Travellers planning trips to Israel, New Zealand, Moldova, or Colombia should get vaccinated against the measles before departing, warns the Centers for Disease Control and Prevention (CDC).
On Nov. 16, the CDC released three separate travel alerts after health officials reported outbreaks of the virus in Israel, New Zealand, and Moldova. Four days later, the health agency also warned travellers about a measles outbreak in Colombia.*
The measles is an infectious airborne disease spread by breathing, coughing, and sneezing, which may result in serious complications leading to pneumonia or death. Signs and symptoms include a rash, high fever, cough, runny nose, as well as red and watery eyes. Read more…
Travellers headed to Senegal should take steps to protect themselves from mosquito bites due to an outbreak of dengue fever.
Health officials in the West African country have reported the spread of the viral disease, which is known to cause nausea, headache, fever, rash, vomiting, minor bleeding, as well as pain in the eyes, muscles, and joints.
Travellers headed to Japan should get vaccinated against rubella to protect themselves from an outbreak in the country, advises the Centers for Disease Control and Prevention (CDC).
Rubella is an infectious disease spread by sneezes and coughs. Also referred to as the “German Measles,” it causes rashes and fevers that usually last between two and three days and symptoms are often mild.
Prior to entering Japan, the CDC recommends travellers receive the MMR (measles, mumps, and rubella) vaccine.

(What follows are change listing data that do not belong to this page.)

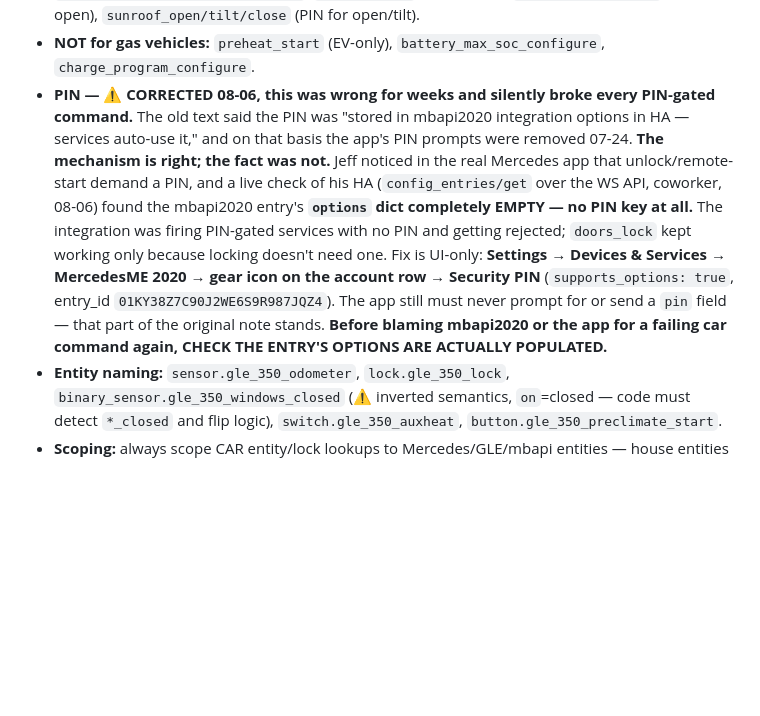
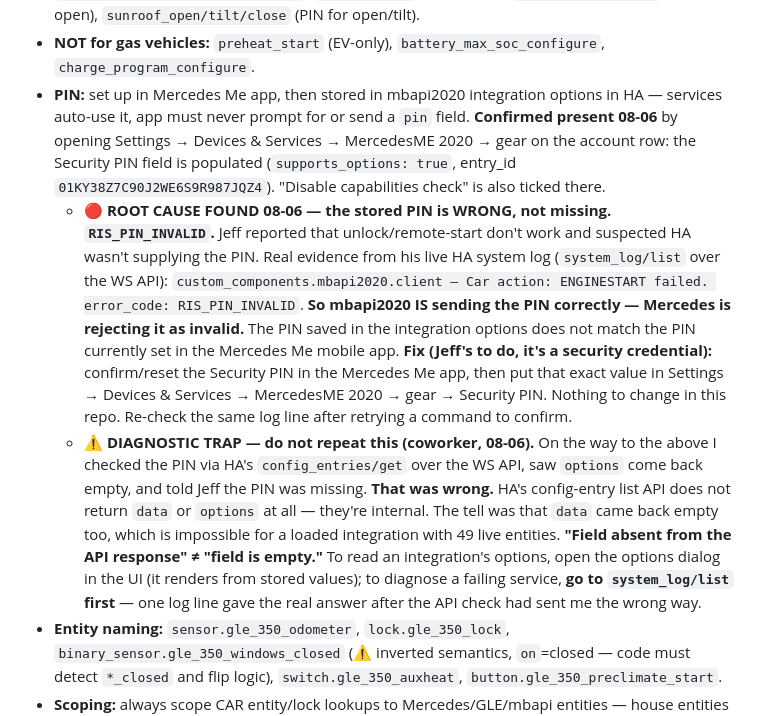
Before and after one commit to d4c2np9f69-afk/Master-the-Master-, a Markdown page: CLAUDE.md, the part around the change. GitHub-like rendering; blank space fills up the shorter version.

Commit message:
Mercedes PIN: real root cause is RIS_PIN_INVALID, not a missing PIN
Corrects the previous commit, which was wrong.

I checked the PIN with HA's config_entries/get over the WS API, saw options
come back empty, and told Jeff the PIN had never been entered. It had. HA's
config-entry list API simply does not return data or options -- they're
internal. The tell I missed: data came back empty too, which is impossible
for a loaded integration running 49 live entities.

Opening the options dialog in the UI showed the Security PIN field populated.

The real answer came from one line of Jeff's live system log:

  custom_components.mbapi2020.client
  Car action: ENGINESTART failed. error_code: RIS_PIN_INVALID

So mbapi2020 IS sending the PIN. Mercedes is rejecting it as invalid -- the
value saved in the integration does not match the PIN currently set in the
Mercedes Me app. That is why unlock, remote start, windows and sunroof all
fail while doors_lock keeps working: locking needs no PIN.

Fix is Jeff's, since it's a security credential: confirm or reset the PIN in
the Mercedes Me app, then enter that exact value in Settings -> Devices &
Services -> MercedesME 2020 -> gear -> Security PIN. Nothing changes in this
repo.

CLAUDE.md now records both the root cause and the diagnostic trap, including
the rule that system_log/list should be the FIRST stop for a failing service
call -- one log line gave the answer after the API check had misled me.

```diff
--- a/CLAUDE.md
+++ b/CLAUDE.md
@@ -369,7 +369,9 @@ Expected: all tests passing. If any fail, fix them before doing anything else.
 - **VIN:** `4JGFB4KB0MA478988` (hardcoded `CAR_VIN`). Helper: `carMbSvc(service, extraData)` → `haFetch('/api/services/mbapi2020/'+service, {vin: CAR_VIN, ...extraData})`.
 - **Gas-vehicle services (NOT EV):** `engine_start`/`engine_stop` (start needs PIN), `doors_lock`/`doors_unlock` (unlock needs PIN), `auxheat_start/stop` (gas-only exhaust heater, no PIN), `temperature_configure` (16-30°C per zone, send as strings not numbers), `preconditioning_configure_seats`, `sigpos_start` (flash lights), `windows_close/open` (PIN for open), `sunroof_open/tilt/close` (PIN for open/tilt).
 - **NOT for gas vehicles:** `preheat_start` (EV-only), `battery_max_soc_configure`, `charge_program_configure`.
-- **PIN — ⚠️ CORRECTED 08-06, this was wrong for weeks and silently broke every PIN-gated command.** The old text said the PIN was "stored in mbapi2020 integration options in HA — services auto-use it," and on that basis the app's PIN prompts were removed 07-24. **The mechanism is right; the fact was not.** Jeff noticed in the real Mercedes app that unlock/remote-start demand a PIN, and a live check of his HA (`config_entries/get` over the WS API, coworker, 08-06) found the mbapi2020 entry's **`options` dict completely EMPTY — no PIN key at all.** The integration was firing PIN-gated services with no PIN and getting rejected; `doors_lock` kept working only because locking doesn't need one. Fix is UI-only: **Settings → Devices & Services → MercedesME 2020 → gear icon on the account row → Security PIN** (`supports_options: true`, entry_id `01KY38Z7C90J2WE6S9R987JQZ4`). The app still must never prompt for or send a `pin` field — that part of the original note stands. **Before blaming mbapi2020 or the app for a failing car command again, CHECK THE ENTRY'S OPTIONS ARE ACTUALLY POPULATED.**
+- **PIN:** set up in Mercedes Me app, then stored in mbapi2020 integration options in HA — services auto-use it, app must never prompt for or send a `pin` field. **Confirmed present 08-06** by opening Settings → Devices & Services → MercedesME 2020 → gear on the account row: the Security PIN field is populated (`supports_options: true`, entry_id `01KY38Z7C90J2WE6S9R987JQZ4`). "Disable capabilities check" is also ticked there.
+  - **🔴 ROOT CAUSE FOUND 08-06 — the stored PIN is WRONG, not missing. `RIS_PIN_INVALID`.** Jeff reported that unlock/remote-start don't work and suspected HA wasn't supplying the PIN. Real evidence from his live HA system log (`system_log/list` over the WS API): `custom_components.mbapi2020.client — Car action: ENGINESTART failed. error_code: RIS_PIN_INVALID`. **So mbapi2020 IS sending the PIN correctly — Mercedes is rejecting it as invalid.** The PIN saved in the integration options does not match the PIN currently set in the Mercedes Me mobile app. **Fix (Jeff's to do, it's a security credential):** confirm/reset the Security PIN in the Mercedes Me app, then put that exact value in Settings → Devices & Services → MercedesME 2020 → gear → Security PIN. Nothing to change in this repo. Re-check the same log line after retrying a command to confirm.
+  - **⚠️ DIAGNOSTIC TRAP — do not repeat this (coworker, 08-06).** On the way to the above I checked the PIN via HA's `config_entries/get` over the WS API, saw `options` come back empty, and told Jeff the PIN was missing. **That was wrong.** HA's config-entry list API does not return `data` or `options` at all — they're internal. The tell was that `data` came back empty too, which is impossible for a loaded integration with 49 live entities. **"Field absent from the API response" ≠ "field is empty."** To read an integration's options, open the options dialog in the UI (it renders from stored values); to diagnose a failing service, **go to `system_log/list` first** — one log line gave the real answer after the API check had sent me the wrong way.
 - **Entity naming:** `sensor.gle_350_odometer`, `lock.gle_350_lock`, `binary_sensor.gle_350_windows_closed` (⚠️ inverted semantics, `on`=closed — code must detect `*_closed` and flip logic), `switch.gle_350_auxheat`, `button.gle_350_preclimate_start`.
 - **Scoping:** always scope CAR entity/lock lookups to Mercedes/GLE/mbapi entities — house entities can bleed in otherwise (fixed 07-21).
 
```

Pregnant women, however, are warned not to enter the country due to the risks the rubella virus poses to developing babies. It is known to cause birth defects such as mental disabilities, deafness, cataracts, and organ damage.
Japanese health officials report that most cases are occurring in the Kanto region in locations such as Tokyo, Kanagawa, Chiba, and Saitama.